> [TRY IT]: Tally the lines in these records that hold the string "anything", and reply with the number alone.

====

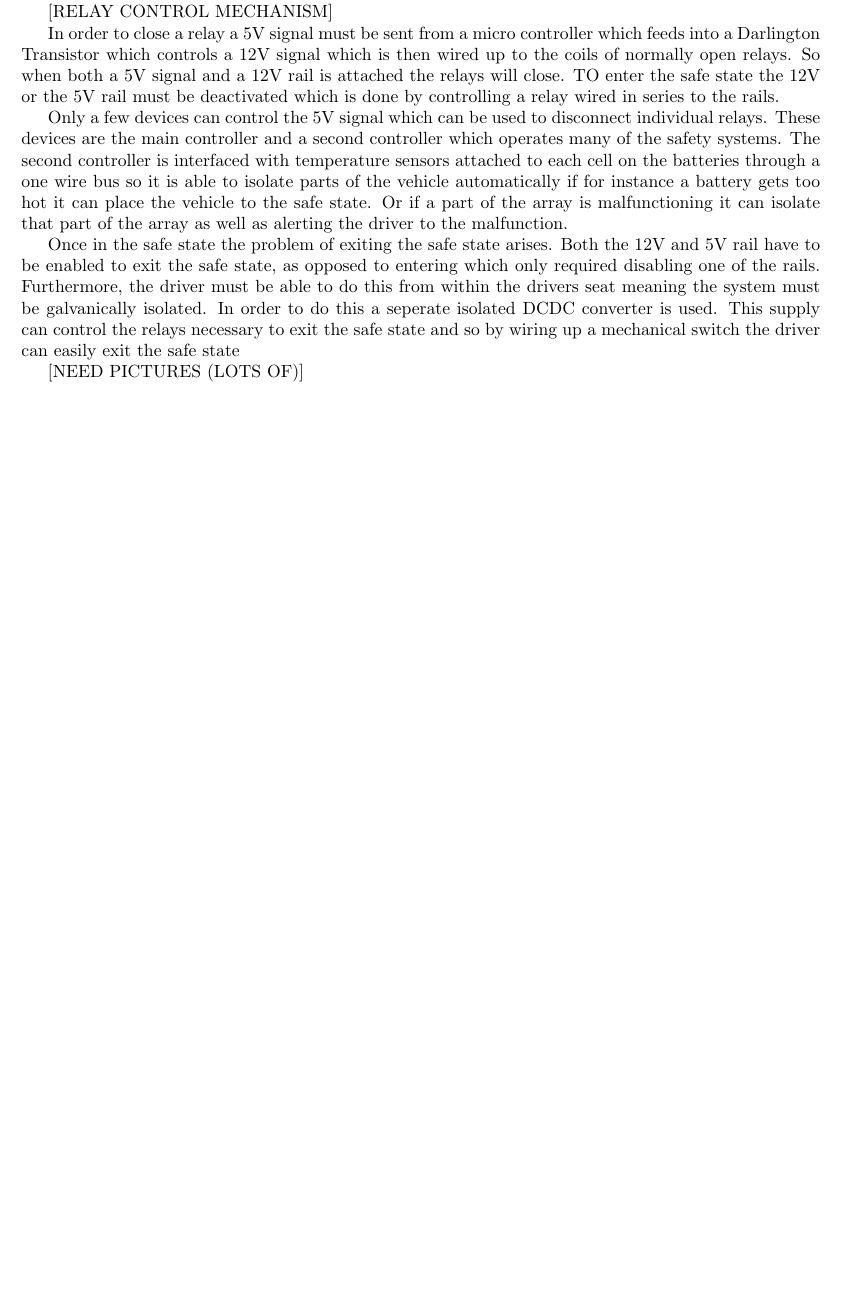
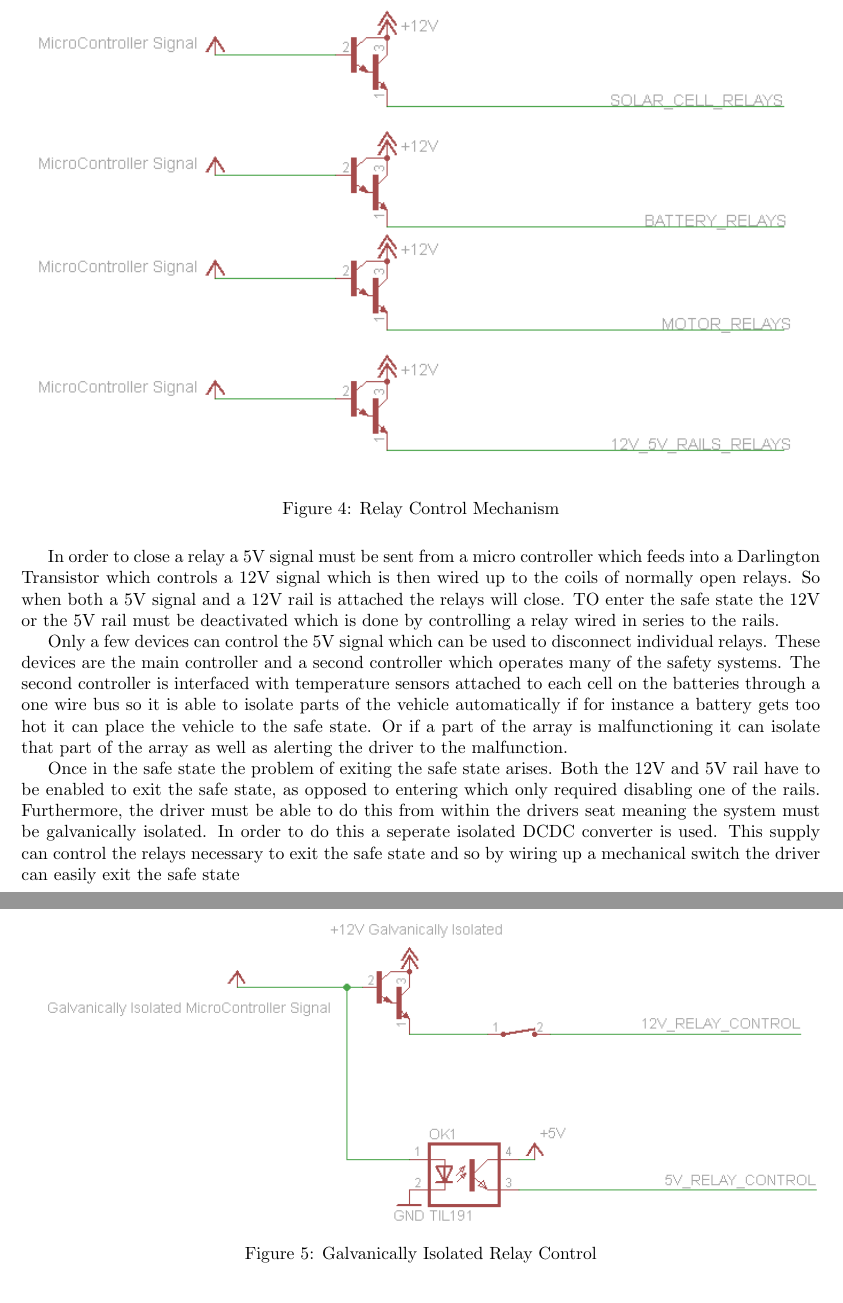
Before and after one commit to DUEM/TiCompetition, a LaTeX document (DesignReport.tex): part of page 3 of 5 before the commit and two parts of pages 4 and 5 of 6 after it, the two joined at a grey line, cut at the place of the change, the shorter picture padded with empty space. Compiled offline with pdfLaTeX.

Commit message:
Some More Pcitures

```diff
--- a/DesignReport.tex
+++ b/DesignReport.tex
@@ -64,7 +64,11 @@ The electric vehicles safe state causes the only conductors that leave the batte
 
 In order to enter this state a normally closed button wired in series to the relay control mechanism is pressed. This will interrupt power to the relay control which will cause the relays to return to their normally open position.
 
-[RELAY CONTROL MECHANISM]
+\begin{figure}[H]
+\includegraphics[width=\columnwidth]{RelayControl.png}%
+\caption{Relay Control Mechanism}
+\label{Fig:RelayControl}
+\end{figure}
 
 In order to close a relay a 5V signal must be sent from a micro controller which feeds into a Darlington Transistor which controls a 12V signal which is then wired up to the coils of normally open relays. So when both a 5V signal and a 12V rail is attached the relays will close. TO enter the safe state the 12V or the 5V rail must be deactivated which is done by controlling a relay wired in series to the rails.
 
@@ -72,7 +76,12 @@ Only a few devices can control the 5V signal which can be used to disconnect ind
 
 Once in the safe state the problem of exiting the safe state arises. Both the 12V and 5V rail have to be enabled to exit the safe state, as opposed to entering which only required disabling one of the rails. Furthermore, the driver must be able to do this from within the drivers seat meaning the system must be galvanically isolated. In order to do this a seperate isolated DCDC converter is used. This supply can control the relays necessary to exit the safe state and so by wiring up a mechanical switch the driver can easily exit the safe state
 
-[NEED PICTURES (LOTS OF)]
+\begin{figure}[H]
+\includegraphics[width=\columnwidth]{SafeStateIsolated.png}%
+\caption{Galvanically Isolated Relay Control}
+\label{Fig:IsolatedControl}
+\end{figure}
+
 
 \section{Sensors}
 The sensors attached to the vehicle will allow the team to better analyse and predict the vehicles behaviour as well as offering forewarnings for future issues sensor data may also be used to further refine future designs of key components. Sensors will interface with a micro controller which will do some pre processing of the data before sending the data onto the CAN bus. It will then be logged on the data logger and sent via the telemetry system to the team. Some sensor data will also be displayed directly to the driver.
```
Also changed, not shown: DesignReport.pdf, RelayControl.png (added), SafeStateIsolated.png (added).
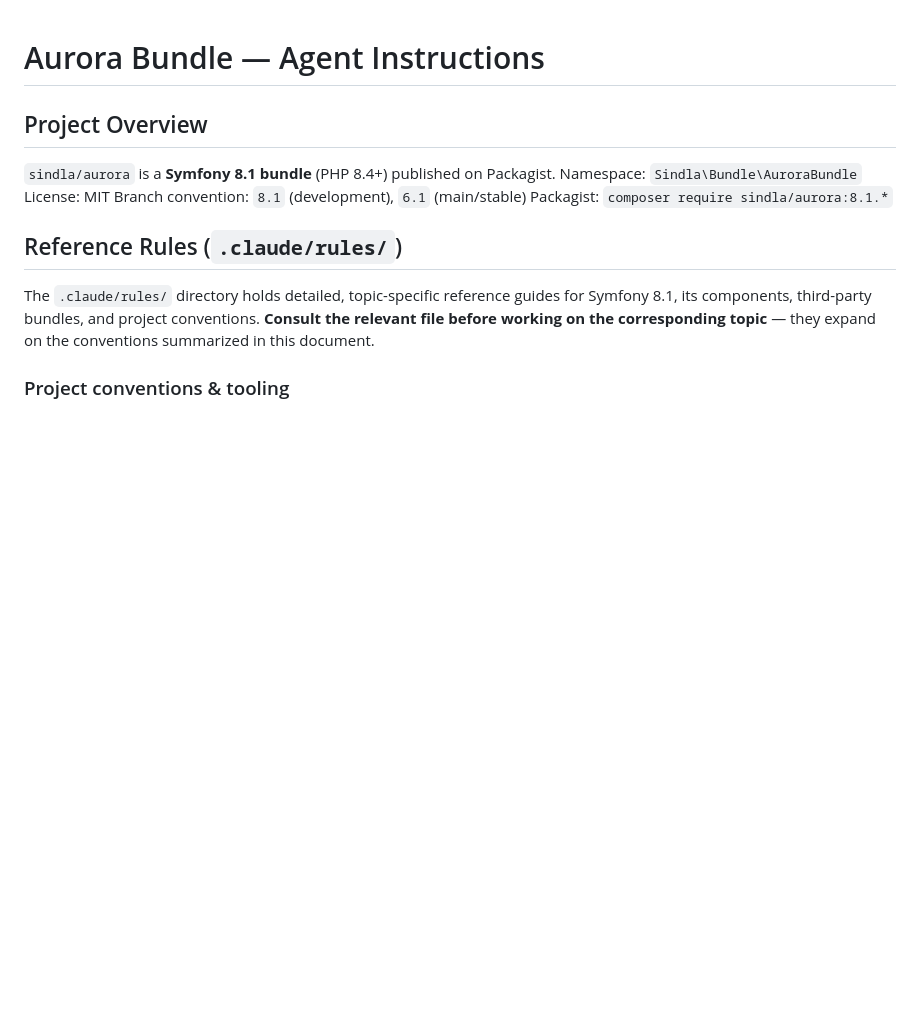
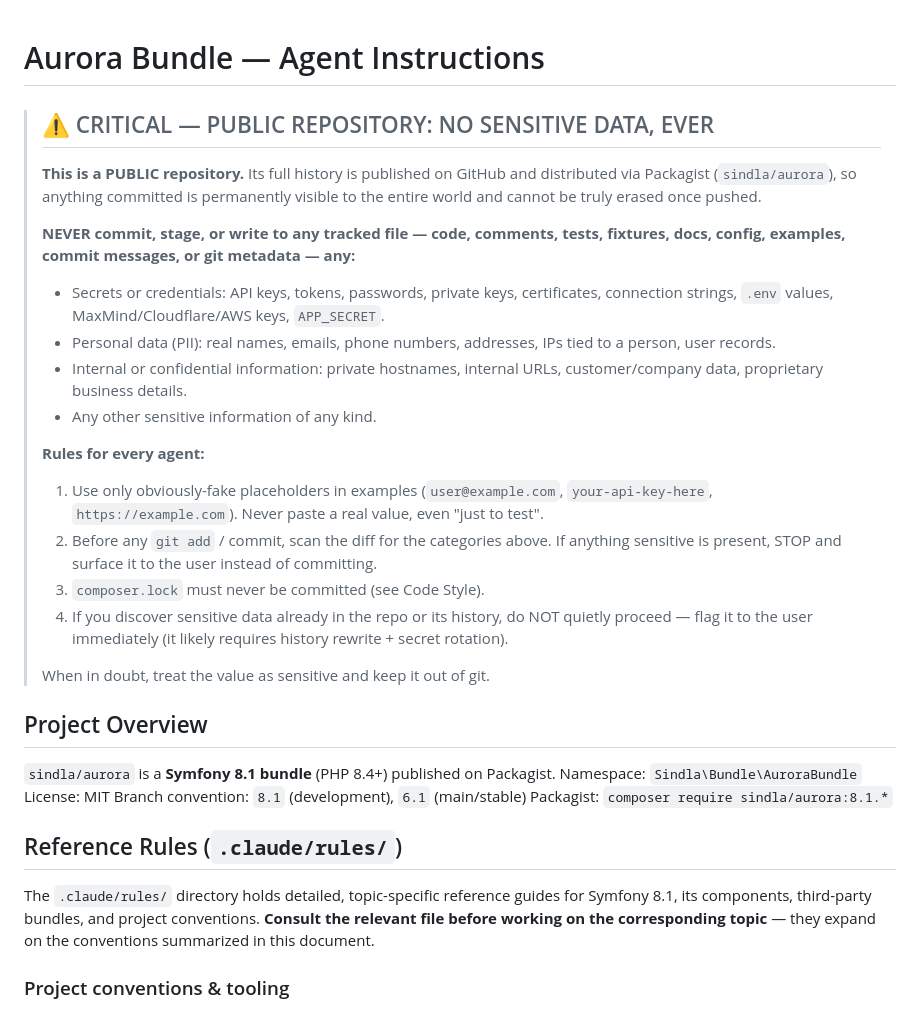
Before and after one commit to SindlaXYZ/Aurora, a Markdown page: .claude/CLAUDE.md, the part around the change. GitHub-like rendering; blank space fills up the shorter version.

Commit message:
^ CLAUDE.md

```diff
--- a/.claude/CLAUDE.md
+++ b/.claude/CLAUDE.md
@@ -1,4 +1,22 @@
 # Aurora Bundle — Agent Instructions
+
+> ## ⚠️ CRITICAL — PUBLIC REPOSITORY: NO SENSITIVE DATA, EVER
+>
+> **This is a PUBLIC repository.** Its full history is published on GitHub and distributed via Packagist (`sindla/aurora`), so anything committed is permanently visible to the entire world and cannot be truly erased once pushed.
+>
+> **NEVER commit, stage, or write to any tracked file — code, comments, tests, fixtures, docs, config, examples, commit messages, or git metadata — any:**
+> - Secrets or credentials: API keys, tokens, passwords, private keys, certificates, connection strings, `.env` values, MaxMind/Cloudflare/AWS keys, `APP_SECRET`.
+> - Personal data (PII): real names, emails, phone numbers, addresses, IPs tied to a person, user records.
+> - Internal or confidential information: private hostnames, internal URLs, customer/company data, proprietary business details.
+> - Any other sensitive information of any kind.
+>
+> **Rules for every agent:**
+> 1. Use only obviously-fake placeholders in examples (`user@example.com`, `your-api-key-here`, `https://example.com`). Never paste a real value, even "just to test".
+> 2. Before any `git add` / commit, scan the diff for the categories above. If anything sensitive is present, STOP and surface it to the user instead of committing.
+> 3. `composer.lock` must never be committed (see Code Style).
+> 4. If you discover sensitive data already in the repo or its history, do NOT quietly proceed — flag it to the user immediately (it likely requires history rewrite + secret rotation).
+>
+> When in doubt, treat the value as sensitive and keep it out of git.
 
 ## Project Overview
 
```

====

> [ANSWER TO THE PROBLEM]: 2